How to complete this task
This calls for a word-for-word copy of all the data, with each picture removed.

************

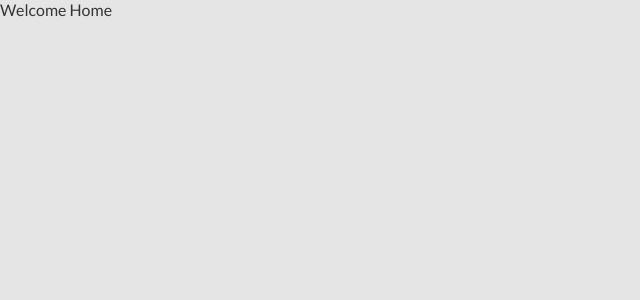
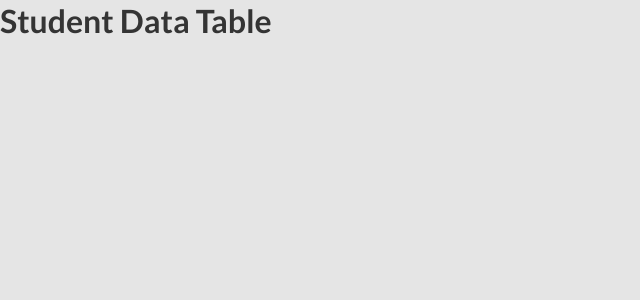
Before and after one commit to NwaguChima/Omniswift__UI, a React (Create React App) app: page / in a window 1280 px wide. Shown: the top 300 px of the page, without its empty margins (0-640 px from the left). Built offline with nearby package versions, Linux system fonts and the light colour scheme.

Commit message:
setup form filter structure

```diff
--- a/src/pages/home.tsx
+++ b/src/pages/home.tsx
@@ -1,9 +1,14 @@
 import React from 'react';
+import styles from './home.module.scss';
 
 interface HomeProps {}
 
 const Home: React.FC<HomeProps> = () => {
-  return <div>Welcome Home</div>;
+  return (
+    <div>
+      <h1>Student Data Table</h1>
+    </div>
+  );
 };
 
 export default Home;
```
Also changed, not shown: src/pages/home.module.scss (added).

************

Your response
Before and after one commit to NwaguChima/Omniswift__UI, a React (Create React App) app: page / in a window 1280 px wide. Shown: the top 300 px of the page, without its empty margins (0-640 px from the left). Built offline with nearby package versions, Linux system fonts and the light colour scheme.

Commit message:
setup form filter structure

```diff
--- a/src/pages/home.tsx
+++ b/src/pages/home.tsx
@@ -1,9 +1,14 @@
 import React from 'react';
+import styles from './home.module.scss';
 
 interface HomeProps {}
 
 const Home: React.FC<HomeProps> = () => {
-  return <div>Welcome Home</div>;
+  return (
+    <div>
+      <h1>Student Data Table</h1>
+    </div>
+  );
 };
 
 export default Home;
```
Also changed, not shown: src/pages/home.module.scss (added).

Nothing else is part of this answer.